One of my favorite scenes (and there are many!) in the 1987 classic, The Princess Bride, is near the beginning of the film, when the grandfather (Peter Falk) begins reading a fairy tale to his grandson (Fred Savage) who is sick in bed. He promises the boy a swashbuckling tale of adventure. But soon, Grandpa is reading about love and romance. Surprised, the grandson stops him, then eyes him suspiciously. With undisguised disdain, the boy asks the crucial question: “Is this a kissing book?”
Well, even the Bible is a kissing book.
As Paul concludes Second Corinthians, he includes both an instruction and an encouragement: “Greet one another with a holy kiss. All the saints greet you” (2 Cor 13:12, NRSV).
In much of modern western culture, a kiss is a romantic act, given on the lips. But Paul is probably referring to giving a kiss of greeting on the cheek (or both cheeks). This isn’t the only place the holy kiss is mentioned. Paul had given the same instruction to the Corinthians in his earlier letter (1 Cor 16:20), and he would also say it to the Romans and Thessalonians (Rom 16:16; 1 Thess 5:26). Even Peter refers to the “kiss of love” that Christians were to give one another in greeting (1 Pet 5:14).

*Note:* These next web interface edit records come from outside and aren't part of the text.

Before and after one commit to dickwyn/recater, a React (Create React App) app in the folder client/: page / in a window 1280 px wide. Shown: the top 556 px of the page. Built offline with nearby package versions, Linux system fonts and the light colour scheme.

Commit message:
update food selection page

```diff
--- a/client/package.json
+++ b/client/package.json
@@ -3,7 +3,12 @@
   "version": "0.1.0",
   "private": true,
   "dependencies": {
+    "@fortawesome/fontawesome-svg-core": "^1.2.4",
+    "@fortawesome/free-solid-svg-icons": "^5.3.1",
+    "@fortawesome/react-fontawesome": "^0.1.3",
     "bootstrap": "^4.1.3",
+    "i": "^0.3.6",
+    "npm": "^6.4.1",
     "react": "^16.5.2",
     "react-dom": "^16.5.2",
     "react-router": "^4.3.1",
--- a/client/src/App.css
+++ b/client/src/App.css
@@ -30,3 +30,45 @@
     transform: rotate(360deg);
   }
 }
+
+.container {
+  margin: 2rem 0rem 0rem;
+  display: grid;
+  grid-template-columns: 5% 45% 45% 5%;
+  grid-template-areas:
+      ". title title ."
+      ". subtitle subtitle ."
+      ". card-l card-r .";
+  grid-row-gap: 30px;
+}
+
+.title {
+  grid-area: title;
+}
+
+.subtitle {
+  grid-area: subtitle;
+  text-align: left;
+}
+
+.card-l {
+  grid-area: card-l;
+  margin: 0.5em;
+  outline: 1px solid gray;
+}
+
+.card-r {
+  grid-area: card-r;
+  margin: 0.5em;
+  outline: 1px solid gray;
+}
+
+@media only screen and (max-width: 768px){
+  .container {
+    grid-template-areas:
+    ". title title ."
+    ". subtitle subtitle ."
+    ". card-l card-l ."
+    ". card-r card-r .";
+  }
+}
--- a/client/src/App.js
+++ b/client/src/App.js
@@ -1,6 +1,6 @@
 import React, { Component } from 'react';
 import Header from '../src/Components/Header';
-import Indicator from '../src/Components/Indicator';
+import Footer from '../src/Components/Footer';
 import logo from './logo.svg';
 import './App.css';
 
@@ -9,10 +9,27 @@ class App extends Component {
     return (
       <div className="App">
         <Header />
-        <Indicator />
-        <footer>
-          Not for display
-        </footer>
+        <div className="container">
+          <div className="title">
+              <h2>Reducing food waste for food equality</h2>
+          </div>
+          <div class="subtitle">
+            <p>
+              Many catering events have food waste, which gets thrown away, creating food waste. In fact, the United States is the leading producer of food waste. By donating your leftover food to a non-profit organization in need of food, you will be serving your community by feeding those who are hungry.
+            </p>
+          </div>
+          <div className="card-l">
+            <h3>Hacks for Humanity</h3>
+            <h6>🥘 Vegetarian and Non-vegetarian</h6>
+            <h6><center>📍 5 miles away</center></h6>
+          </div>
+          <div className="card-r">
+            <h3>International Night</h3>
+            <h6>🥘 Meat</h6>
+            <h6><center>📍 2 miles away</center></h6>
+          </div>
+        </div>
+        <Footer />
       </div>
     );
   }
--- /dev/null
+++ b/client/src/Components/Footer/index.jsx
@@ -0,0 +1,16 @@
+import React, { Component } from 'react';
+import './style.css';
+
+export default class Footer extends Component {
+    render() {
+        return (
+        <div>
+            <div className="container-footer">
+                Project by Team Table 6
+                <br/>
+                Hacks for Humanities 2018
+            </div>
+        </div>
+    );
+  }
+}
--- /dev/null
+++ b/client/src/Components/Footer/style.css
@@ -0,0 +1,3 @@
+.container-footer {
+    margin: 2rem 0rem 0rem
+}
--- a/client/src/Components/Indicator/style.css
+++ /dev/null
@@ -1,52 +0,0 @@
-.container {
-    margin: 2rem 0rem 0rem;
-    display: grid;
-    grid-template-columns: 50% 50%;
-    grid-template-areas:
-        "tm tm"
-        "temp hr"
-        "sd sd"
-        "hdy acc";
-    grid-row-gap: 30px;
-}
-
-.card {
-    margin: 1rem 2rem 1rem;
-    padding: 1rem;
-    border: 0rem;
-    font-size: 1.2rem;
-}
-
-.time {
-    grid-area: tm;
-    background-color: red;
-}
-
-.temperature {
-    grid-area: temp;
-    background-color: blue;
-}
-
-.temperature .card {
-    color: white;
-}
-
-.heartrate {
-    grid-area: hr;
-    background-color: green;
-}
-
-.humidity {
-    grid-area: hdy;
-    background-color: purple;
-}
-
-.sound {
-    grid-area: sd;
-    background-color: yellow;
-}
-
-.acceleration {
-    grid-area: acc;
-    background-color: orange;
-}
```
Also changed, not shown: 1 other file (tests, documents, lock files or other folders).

Paul, of course, didn’t invent the custom; see, for example, Jesus’ rebuke of Simon the Pharisee (Luke 7:45). But the practice of the early church imbued the kiss with new meaning. Following Jesus often entailed being estranged from one’s family, friends, neighbors, and culture. In such a context, the kiss of greeting signified membership in a new family.
As we’ve seen over and over, the Corinthians could be a fractious group. They needed some tangible reminder between them of their unity in Christ.

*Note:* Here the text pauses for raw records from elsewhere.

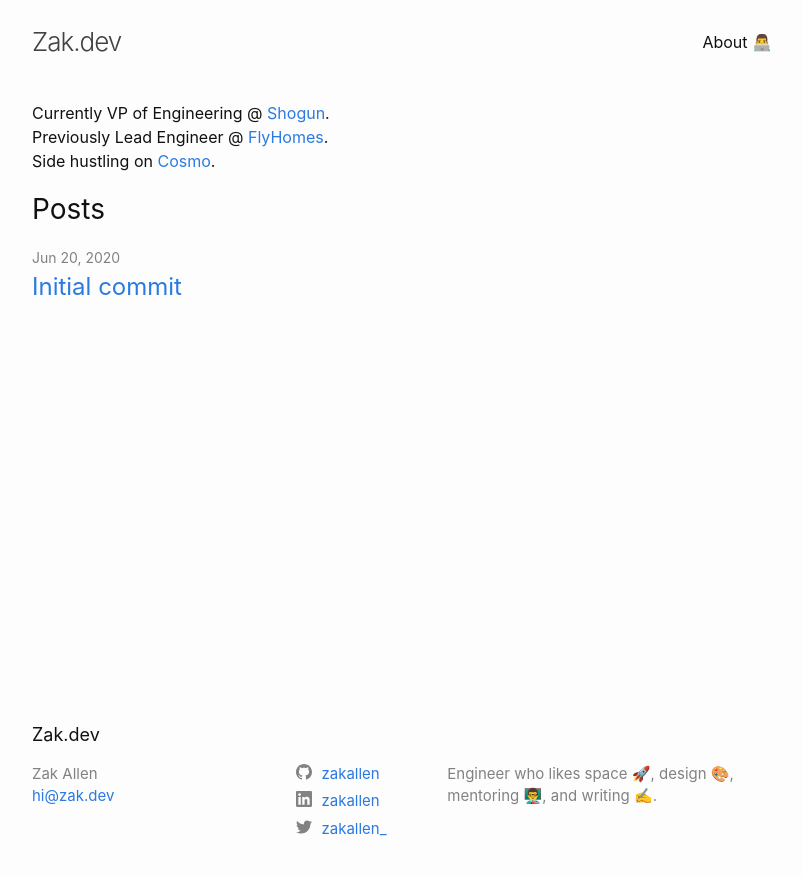
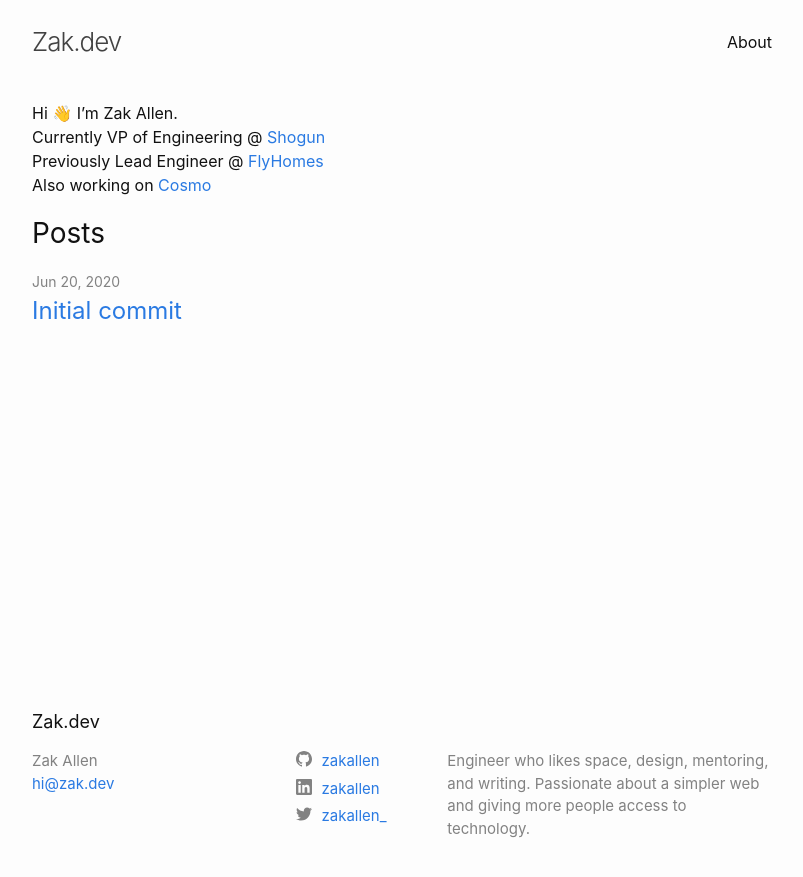
Before and after one commit to zakallen/zak.dev, a Jekyll site: the page built from index.markdown, in a window 1280 px wide. Shown: the top 877 px of the page, without its empty margins (238-1041 px from the left). Built offline with Jekyll 4.4.1, drawn with Linux system fonts in a browser that asks for light colours.

Commit message:
couple meta changes for seo

```diff
--- a/_config.yml
+++ b/_config.yml
@@ -22,7 +22,7 @@ title: Zak.dev
 author: Zak Allen
 email: hi@zak.dev
 description: >- # this means to ignore newlines until "baseurl:"
-  Engineer who likes space 🚀, design 🎨, mentoring 👨‍🏫, and writing ✍️.
+  Engineer who likes space, design, mentoring, and writing. Passionate about a simpler web and giving more people access to technology.
 baseurl: "" # the subpath of your site, e.g. /blog
 url: "https://zak.dev" # the base hostname & protocol for your site, e.g. http://example.com
 twitter_username: zakallen_
--- a/about.markdown
+++ b/about.markdown
@@ -1,6 +1,6 @@
 ---
 layout: page
-title: About 👨‍💻
+title: About
 permalink: /about
 ---
 
--- a/index.markdown
+++ b/index.markdown
@@ -2,6 +2,7 @@
 layout: home
 ---
 
-Currently VP of Engineering @ [Shogun](https://shoguninc.com).
-Previously Lead Engineer @ [FlyHomes](https://flyhomes.com).
-Side hustling on [Cosmo](https://cosmolabs.io).
+Hi 👋 I'm Zak Allen.
+Currently VP of Engineering @ [Shogun](https://shoguninc.com)
+Previously Lead Engineer @ [FlyHomes](https://flyhomes.com)
+Also working on [Cosmo](https://cosmolabs.io)
```
Also changed, not shown: 5 other files.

And their unity with the larger church outside Corinth. It’s no accident that Paul follows his instruction to greet one another with greetings from other Christians. Paul may be bringing greetings from a specific group like the Macedonians, which would be significant in itself, given the controversy over Paul’s financial support and the collection for Jerusalem (e.g., 2 Cor 11:7-9). But the important point is that the Corinthians, as a group of Gentiles trying to figure out what it means to follow Christ in the midst of a pagan society, are not alone.
Some have wondered whether Paul’s instruction is still binding on Christians today. Should we greet one another with a kiss? If it’s right to say that the early church had modified an existing cultural custom for theological reasons, then the answer would also depend on one’s cultural context. Thus, in America, where there is generally no kiss of greeting, the answer would probably be no. If we had anything, it would be a holy handshake or hug instead.
But we don’t want to miss the point. Paul isn’t adding a random ritual to their repertoire. This congregation needs a symbolic reminder of their unity in Christ, as well as with the whole movement of God and the gospel in other places. To be restored to wholeness, the Corinthians needed to get past the differences in the congregation and any disconnection they had with the churches in Macedonia and Jerusalem. And it might begin with learning to greet each other with the proper respect and affection.
So, man-hug, anyone?